The C.D.C. figures were derived from the National Health Interview Survey, which included household interviews conducted between January and September 2015. Within the scope of the survey, obesity is defined as a body mass index of 30 kg/m2 or more. The measure published by the C.D.C. was based on self-reported height and weight.
For both genders combined, the prevalence of obesity was highest among adults aged 40-59, followed by adults 60 and over. Adults between the ages of 20 and 39 had the lowest prevalence of obesity.
The effects of obesity on individuals and society are dramatic. Individual health consequences may range from the onset of high blood pressure, high cholesterol, type 2 diabetes, coronary heart disease, osteoarthritis, sleep apnea and many others.
A startling study published March 10 by researchers at the University of California Los Angeles found that nearly half of California adults have either prediabetes, a precursor to type 2 diabetes, or what the researchers called undiagnosed diabetes.

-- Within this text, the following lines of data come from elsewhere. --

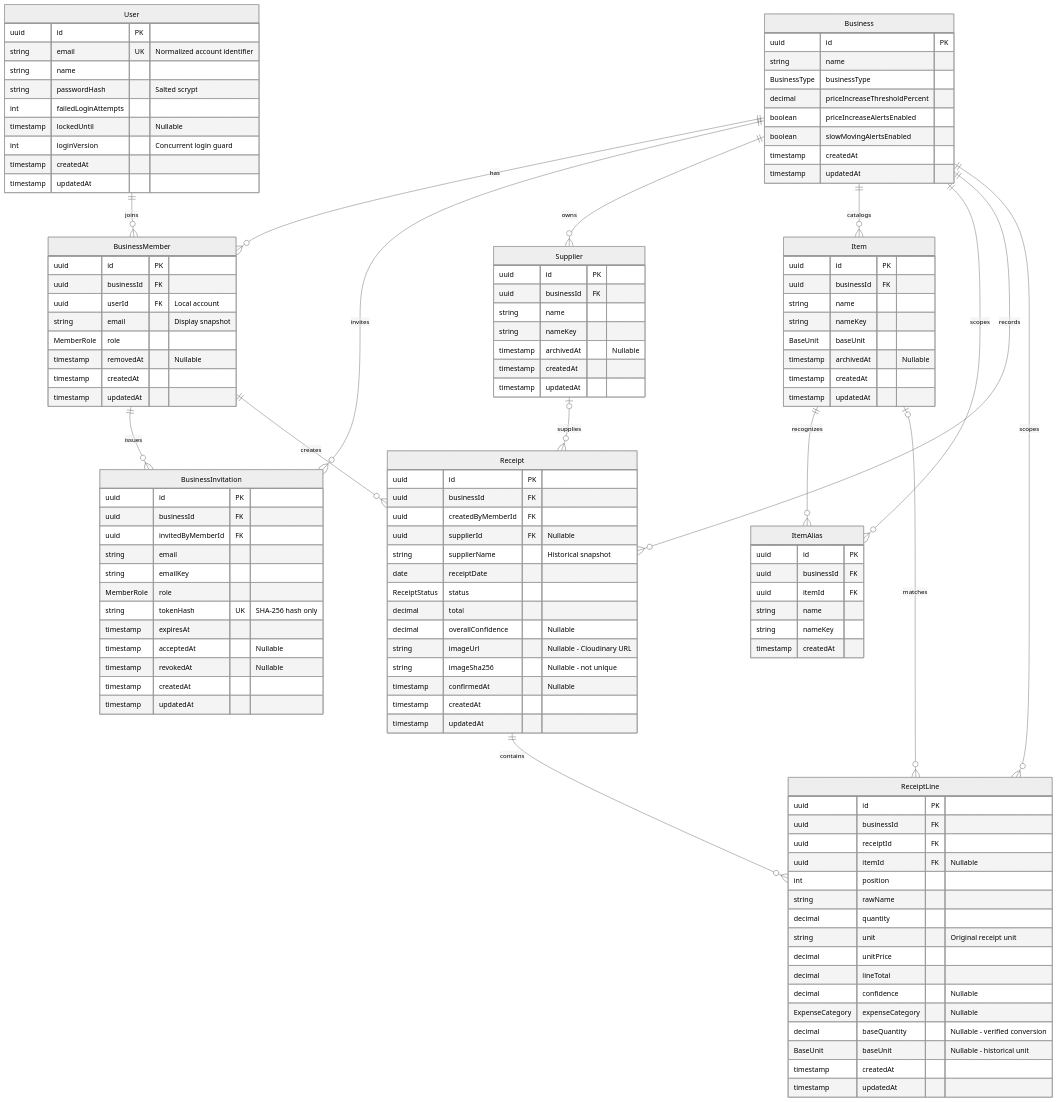
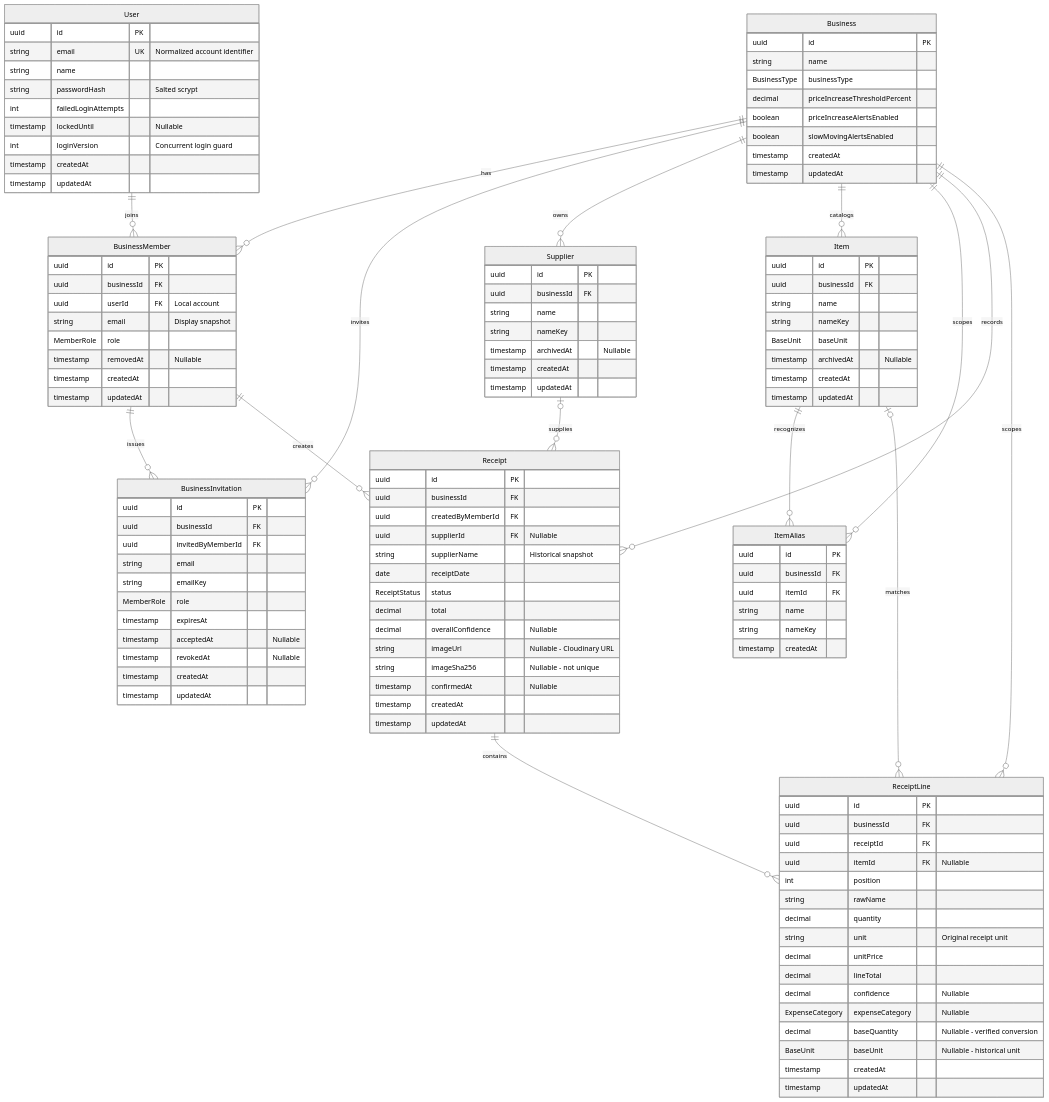
Before and after one commit to tingclarice/onyxa: the diagram in prisma/database-schema.mmd, drawn with Mermaid (neutral theme). The commit also changed 39 other files, not shown here.

```diff
--- a/prisma/database-schema.mmd
+++ b/prisma/database-schema.mmd
@@ -1,122 +1,121 @@
 erDiagram
     User ||--o{ BusinessMember : joins
     Business ||--o{ BusinessMember : has
     Business ||--o{ BusinessInvitation : invites
     Business ||--o{ Supplier : owns
     Business ||--o{ Item : catalogs
     Business ||--o{ ItemAlias : scopes
     Business ||--o{ Receipt : records
     Business ||--o{ ReceiptLine : scopes
     BusinessMember ||--o{ BusinessInvitation : issues
     BusinessMember ||--o{ Receipt : creates
     Supplier |o--o{ Receipt : supplies
     Item ||--o{ ItemAlias : recognizes
     Item |o--o{ ReceiptLine : matches
     Receipt ||--o{ ReceiptLine : contains
 
     User {
         uuid id PK
         string email UK "Normalized account identifier"
         string name
         string passwordHash "Salted scrypt"
         int failedLoginAttempts
         timestamp lockedUntil "Nullable"
         int loginVersion "Concurrent login guard"
         timestamp createdAt
         timestamp updatedAt
     }
     Business {
         uuid id PK
         string name
         BusinessType businessType
         decimal priceIncreaseThresholdPercent
         boolean priceIncreaseAlertsEnabled
         boolean slowMovingAlertsEnabled
         timestamp createdAt
         timestamp updatedAt
     }
     BusinessMember {
         uuid id PK
         uuid businessId FK
         uuid userId FK "Local account"
         string email "Display snapshot"
         MemberRole role
         timestamp removedAt "Nullable"
         timestamp createdAt
         timestamp updatedAt
     }
     BusinessInvitation {
         uuid id PK
         uuid businessId FK
         uuid invitedByMemberId FK
         string email
         string emailKey
         MemberRole role
-        string tokenHash UK "SHA-256 hash only"
         timestamp expiresAt
         timestamp acceptedAt "Nullable"
         timestamp revokedAt "Nullable"
         timestamp createdAt
         timestamp updatedAt
     }
     Supplier {
         uuid id PK
         uuid businessId FK
         string name
         string nameKey
         timestamp archivedAt "Nullable"
         timestamp createdAt
         timestamp updatedAt
     }
     Item {
         uuid id PK
         uuid businessId FK
         string name
         string nameKey
         BaseUnit baseUnit
         timestamp archivedAt "Nullable"
         timestamp createdAt
         timestamp updatedAt
     }
     ItemAlias {
         uuid id PK
         uuid businessId FK
         uuid itemId FK
         string name
         string nameKey
         timestamp createdAt
     }
     Receipt {
         uuid id PK
         uuid businessId FK
         uuid createdByMemberId FK
         uuid supplierId FK "Nullable"
         string supplierName "Historical snapshot"
         date receiptDate
         ReceiptStatus status
         decimal total
         decimal overallConfidence "Nullable"
         string imageUrl "Nullable - Cloudinary URL"
         string imageSha256 "Nullable - not unique"
         timestamp confirmedAt "Nullable"
         timestamp createdAt
         timestamp updatedAt
     }
     ReceiptLine {
         uuid id PK
         uuid businessId FK
         uuid receiptId FK
         uuid itemId FK "Nullable"
         int position
         string rawName
         decimal quantity
         string unit "Original receipt unit"
         decimal unitPrice
         decimal lineTotal
         decimal confidence "Nullable"
         ExpenseCategory expenseCategory "Nullable"
         decimal baseQuantity "Nullable - verified conversion"
         BaseUnit baseUnit "Nullable - historical unit"
         timestamp createdAt
         timestamp updatedAt
     }
```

Conducted by the UCLA Center for Health Policy Research and commissioned by the California Center for Public Health Advocacy, the study analyzed findings from the National Health and Nutrition Examination Survey together with the California Health Interview Survey and evaluated data from over 40,000 respondents.
The study estimates 13 million adults in California, or 46%, have prediabetes or undiagnosed diabetes, while another 2.5 million adults, or 9%, already have been diagnosed with diabetes. Combined, the two groups represent 15.5 million people — 55% of the state’s population. Because diabetes is more common among older adults, the study’s finding that 33% of young adults aged 18 to 39 have prediabetes is of particular concern, according to the researchers.
The costs of obesity to society are dramatic. In 2008, the C.D.C. estimated the costs for medical care associated with obesity and the chronic conditions it causes to be approximately $147 billion. Productivity costs nationwide due to obesity-related absenteeism were found to range between $3.38 billion ($79 per obese individual) and $6.38 billion ($132 per individual). As the incidence of obesity has risen since 2008, it must be acknowledged that the costs today are much higher.
A number of factors contribute to the onset of obesity, including diet, physical inactivity and personal responsibility, but the food industry will continue to be singled out as a key contributor to the problem. As a result, numerous local, state and federal initiatives are under consideration.
The America Beverage Association has been at the forefront of defending the category against proposed taxes to be levied on sugary beverages. Such legislative initiatives are being debated in California, Illinois and the city of Philadelphia.
On March 1 the Canadian Senate issued a report calling for lawmakers to assess the options for the taxation of sugar-sweetened and artificially-sweetened beverages. In addition, lawmakers were tasked with evaluating ways to increase the affordability of healthy foods, including the introduction of subsidies and the removal or reduction of existing taxes.
Food and beverage companies have done a good job of offering consumers choices ranging from healthy to indulgent. Yet the rising rate of obesity suggests the problem is not lessening. The erosion of public health and the costs associated with it will continue to prompt lawmakers to seek remedies, and the food industry, unfortunately, is directly in the path of change.